So, there’s no doubt that partnership working has helped us during the crisis but I believe it is going to produce even better results for all of us when we finally get back to normal.
Deeley Group has started work on a fourth development in the area – after already building a school, church and church hall since the 1950s.
The latest project, which is being delivered in partnership with housing provider Stonewater, will see the construction of 39 affordable new homes at a redundant brownfield site on Tiverton Road.
It is being led by Eleanor Deeley, deputy managing director at the Deeley Group, who follows in the footsteps of her father and grandfather in leading developments in Wyken.
George W. Deeley, who founded the company in 1936, was on-site for the building of nearby St John Fisher School in the mid-1950s.
The school was one of the first built in post-war Coventry and was the first school built by the company.
A 12-year-old Peter Deeley, now managing director, learned to drive a dumper truck for the first time on the development as he got his first taste of the world of construction.
He returned 20 years later to build the St John Fisher Church, providing a church for the parish that was formed in the 1960s.
And, 20 years on, Deeley were back in Wyken again, with current Deeley Construction managing director Martin Gallagher working as a quantity surveyor on the construction of the church’s parish hall in 1991.
Peter Deeley, managing director of the Deeley Group, said: “We have a long history of developments in the area and are now adding new housing to the numerous benefits we have brought to Wyken.
“My career in construction started on site in the area in the 1950s. But it’s safe to say health and safety regulations have come a long way since then, as I was given the chance to drive a dumper as a young boy!
“At the time, our yard was based just up the road in Stoke and the completion of St John Fisher School was the first school the firm built.
“The church was an interesting project and has been of huge value to the community, with the addition of the parish hall giving more space for people to come together.

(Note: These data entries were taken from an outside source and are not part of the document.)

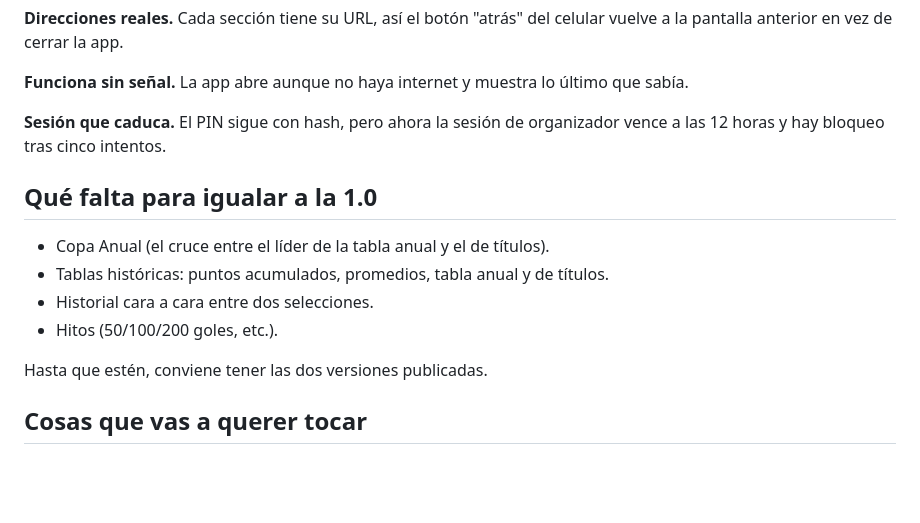
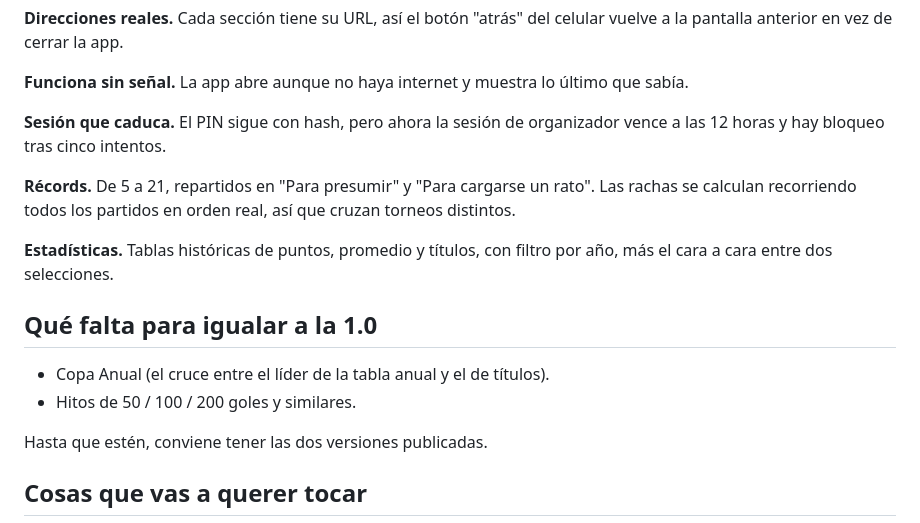
Before and after one commit to fabrisabale010-droid/Pes-Liga-Manager, a Markdown page: v2/README.md, the part around the change. GitHub-like rendering; blank space fills up the shorter version.

```diff
--- a/v2/README.md
+++ b/v2/README.md
@@ -52,12 +52,17 @@ que sabía.
 **Sesión que caduca.** El PIN sigue con hash, pero ahora la sesión de organizador
 vence a las 12 horas y hay bloqueo tras cinco intentos.
 
+**Récords.** De 5 a 21, repartidos en "Para presumir" y "Para cargarse un rato".
+Las rachas se calculan recorriendo todos los partidos en orden real, así que
+cruzan torneos distintos.
+
+**Estadísticas.** Tablas históricas de puntos, promedio y títulos, con filtro por
+año, más el cara a cara entre dos selecciones.
+
 ## Qué falta para igualar a la 1.0
 
 - Copa Anual (el cruce entre el líder de la tabla anual y el de títulos).
-- Tablas históricas: puntos acumulados, promedios, tabla anual y de títulos.
-- Historial cara a cara entre dos selecciones.
-- Hitos (50/100/200 goles, etc.).
+- Hitos de 50 / 100 / 200 goles y similares.
 
 Hasta que estén, conviene tener las dos versiones publicadas.
 
```
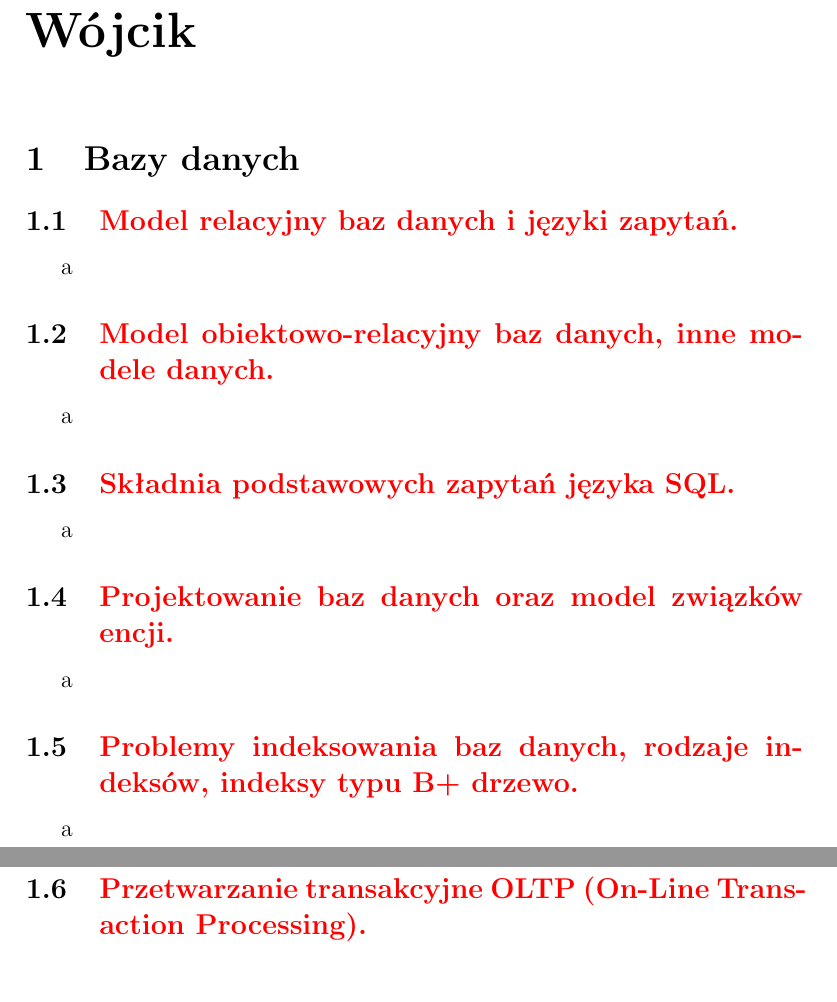
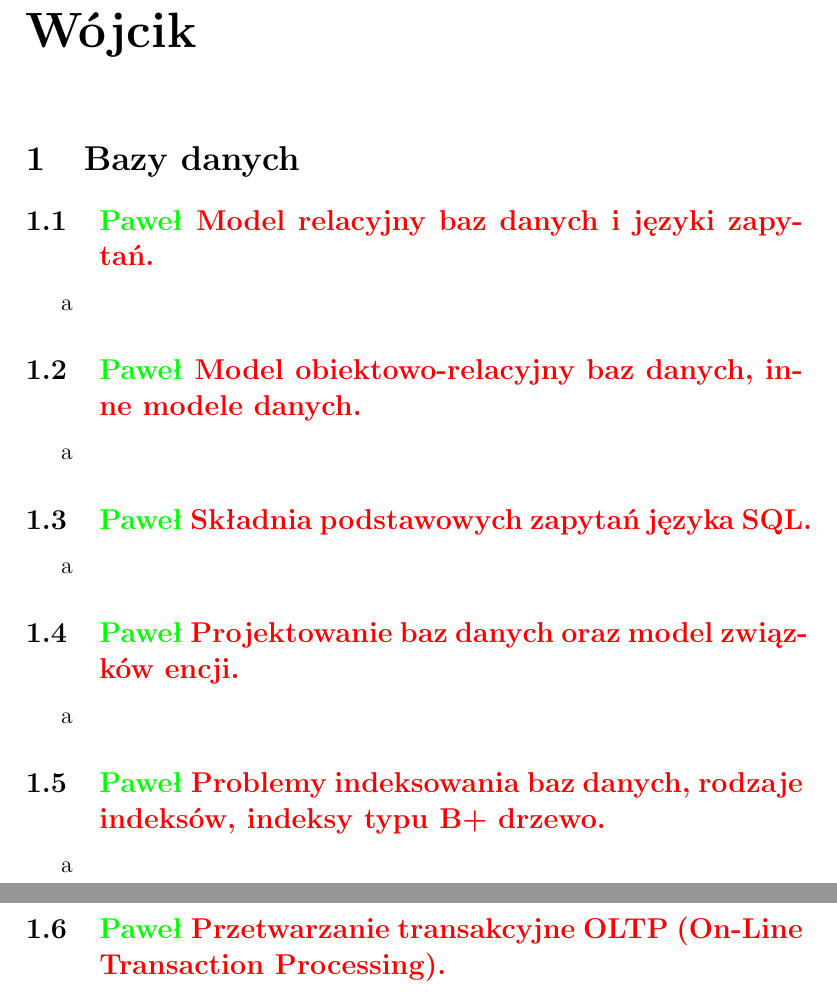
Before and after one commit to FIlipHand/EgzaminLicencjacki, a LaTeX book (Odpowiedzi.tex): two parts of pages 12 and 13 of 21, joined at a grey line, cut so that both start at the same text. Compiled offline with pdfLaTeX.

Commit message:
rezerwacje Paweł

```diff
--- a/Odpowiedzi.tex
+++ b/Odpowiedzi.tex
@@ -164,17 +164,17 @@
 	\chapter{Pytania - dr. hab. Grzegorz Wójcik}
 
 		\section{Bazy danych}
-			\subsection{\color{red}Model relacyjny baz danych i języki zapytań.}
+			\subsection{\color{green} Paweł \color{red}Model relacyjny baz danych i języki zapytań.}
 				a
-			\subsection{\color{red}Model obiektowo-relacyjny baz danych, inne modele danych.}
+			\subsection{\color{green} Paweł \color{red}Model obiektowo-relacyjny baz danych, inne modele danych.}
 				a
-			\subsection{\color{red}Składnia podstawowych zapytań języka SQL.}
+			\subsection{\color{green} Paweł \color{red}Składnia podstawowych zapytań języka SQL.}
 				a
-			\subsection{\color{red}Projektowanie baz danych oraz model związków encji.}
+			\subsection{\color{green} Paweł \color{red}Projektowanie baz danych oraz model związków encji.}
 				a
-			\subsection{\color{red}Problemy indeksowania baz danych, rodzaje indeksów, indeksy typu B+ drzewo.}
+			\subsection{\color{green} Paweł \color{red}Problemy indeksowania baz danych, rodzaje indeksów, indeksy typu B+ drzewo.}
 				a
-			\subsection{\color{red}Przetwarzanie transakcyjne OLTP (On-Line Transaction Processing).}
+			\subsection{\color{green} Paweł \color{red}Przetwarzanie transakcyjne OLTP (On-Line Transaction Processing).}
 				a
 
 		\section{Paradygmaty}
```
Also changed, not shown: Odpowiedzi.pdf.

“We have committed almost seven decades to improving lives for people living in Wyken and the new housing development at Tiverton Road is the next step in our development in the area.”
Eleanor Deeley, deputy managing director of the Deeley Group, added: “To be following in the family footsteps by bringing more important resources to this community is a great honour.
“As a child I recall going into the company offices on a Saturday, the family values are ingrained into me, and over the last 20 years I’ve seen the firm complete a wide range projects to improve the lives of people in communities around Coventry.
“By taking a short walk around the area you can see the positive impact the firm has had through the years and the housing project will bring further benefit to the people of Wyken.”
Matthew Crucefix, director of development (West) for Stonewater said: “We’re delighted to once again be working with Deeley Group on this project.
“It is important to Stonewater to work with partner organisations who know, understand and respect the local community in which we work.
“Over the years we’ve established a great working relationship with Deeley Group both as Stonewater during the last five years and with legacy organisation, Jephson Housing Association, prior Stonewater’s creation.
“We are delighted to be building much needed new affordable homes back in Warwickshire so soon after the completion of our joint scheme at Feather Lane in Nuneaton.
“Our work locally really demonstrates our joint commitment to help tackle the housing crisis and do what we can to ensure everyone has the opportunity to have a place to call home.”
Pictured: Matthew Crucefix (Stonewater), Eleanor Deeley (Deeley Group) and Peter Deeley. (Deeley Group).